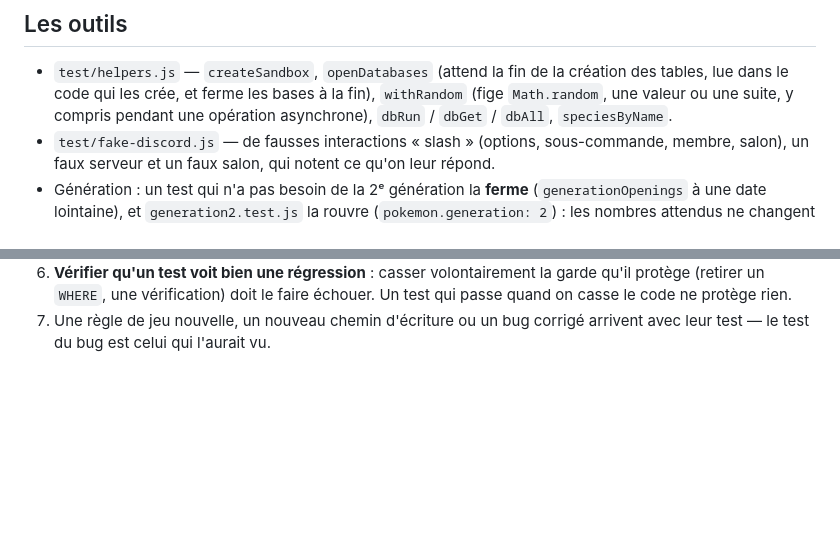
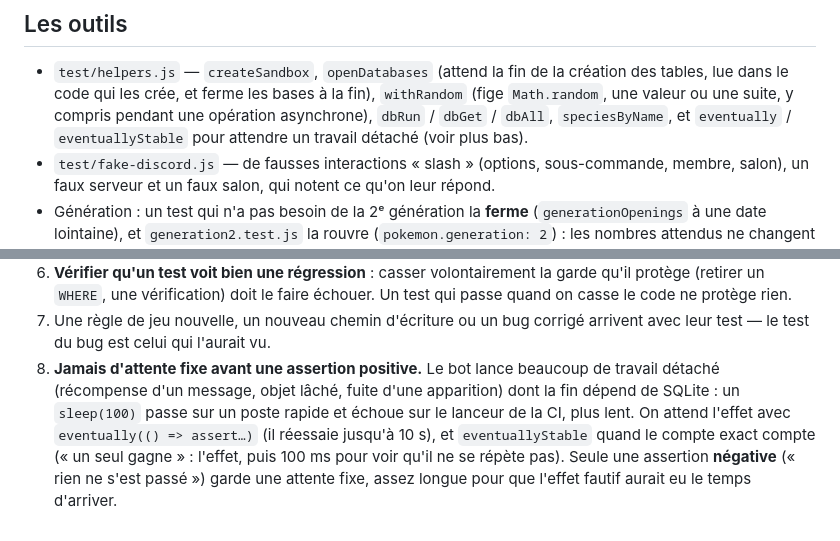
Before and after one commit to Sydnec/PCR, a Markdown page: docs/tests.md, 2 parts joined by grey strips. Drawn GitHub-style; blank space fills up the shorter version.

Commit message:
docs: document the no-fixed-sleep rule for tests

```diff
--- a/docs/tests.md
+++ b/docs/tests.md
@@ -30,7 +30,7 @@ génération ouverte en cours de route.
 - `test/helpers.js` — `createSandbox`, `openDatabases` (attend la fin de la création des tables, lue
   dans le code qui les crée, et ferme les bases à la fin), `withRandom` (fige `Math.random`, une
   valeur ou une suite, y compris pendant une opération asynchrone), `dbRun` / `dbGet` / `dbAll`,
-  `speciesByName`.
+  `speciesByName`, et `eventually` / `eventuallyStable` pour attendre un travail détaché (voir plus bas).
 - `test/fake-discord.js` — de fausses interactions « slash » (options, sous-commande, membre,
   salon), un faux serveur et un faux salon, qui notent ce qu'on leur répond.
 - Génération : un test qui n'a pas besoin de la 2ᵉ génération la **ferme** (`generationOpenings` à
@@ -86,3 +86,10 @@ génération ouverte en cours de route.
    code ne protège rien.
 7. Une règle de jeu nouvelle, un nouveau chemin d'écriture ou un bug corrigé arrivent avec leur
    test — le test du bug est celui qui l'aurait vu.
+8. **Jamais d'attente fixe avant une assertion positive.** Le bot lance beaucoup de travail détaché
+   (récompense d'un message, objet lâché, fuite d'une apparition) dont la fin dépend de SQLite : un
+   `sleep(100)` passe sur un poste rapide et échoue sur le lanceur de la CI, plus lent. On
+   attend l'effet avec `eventually(() => assert…)` (il réessaie jusqu'à 10 s), et `eventuallyStable`
+   quand le compte exact compte (« un seul gagne » : l'effet, puis 100 ms pour voir qu'il ne
+   se répète pas). Seule une assertion **négative** (« rien ne s'est passé ») garde une attente fixe,
+   assez longue pour que l'effet fautif aurait eu le temps d'arriver.
```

******

* **Try it**: Write out all the records exactly, omitting the images.

* **Task response**:
Before and after one commit to Sydnec/PCR, a Markdown page: docs/tests.md, 2 parts joined by grey strips. Drawn GitHub-style; blank space fills up the shorter version.

Commit message:
docs: document the no-fixed-sleep rule for tests

```diff
--- a/docs/tests.md
+++ b/docs/tests.md
@@ -30,7 +30,7 @@ génération ouverte en cours de route.
 - `test/helpers.js` — `createSandbox`, `openDatabases` (attend la fin de la création des tables, lue
   dans le code qui les crée, et ferme les bases à la fin), `withRandom` (fige `Math.random`, une
   valeur ou une suite, y compris pendant une opération asynchrone), `dbRun` / `dbGet` / `dbAll`,
-  `speciesByName`.
+  `speciesByName`, et `eventually` / `eventuallyStable` pour attendre un travail détaché (voir plus bas).
 - `test/fake-discord.js` — de fausses interactions « slash » (options, sous-commande, membre,
   salon), un faux serveur et un faux salon, qui notent ce qu'on leur répond.
 - Génération : un test qui n'a pas besoin de la 2ᵉ génération la **ferme** (`generationOpenings` à
@@ -86,3 +86,10 @@ génération ouverte en cours de route.
    code ne protège rien.
 7. Une règle de jeu nouvelle, un nouveau chemin d'écriture ou un bug corrigé arrivent avec leur
    test — le test du bug est celui qui l'aurait vu.
+8. **Jamais d'attente fixe avant une assertion positive.** Le bot lance beaucoup de travail détaché
+   (récompense d'un message, objet lâché, fuite d'une apparition) dont la fin dépend de SQLite : un
+   `sleep(100)` passe sur un poste rapide et échoue sur le lanceur de la CI, plus lent. On
+   attend l'effet avec `eventually(() => assert…)` (il réessaie jusqu'à 10 s), et `eventuallyStable`
+   quand le compte exact compte (« un seul gagne » : l'effet, puis 100 ms pour voir qu'il ne
+   se répète pas). Seule une assertion **négative** (« rien ne s'est passé ») garde une attente fixe,
+   assez longue pour que l'effet fautif aurait eu le temps d'arriver.
```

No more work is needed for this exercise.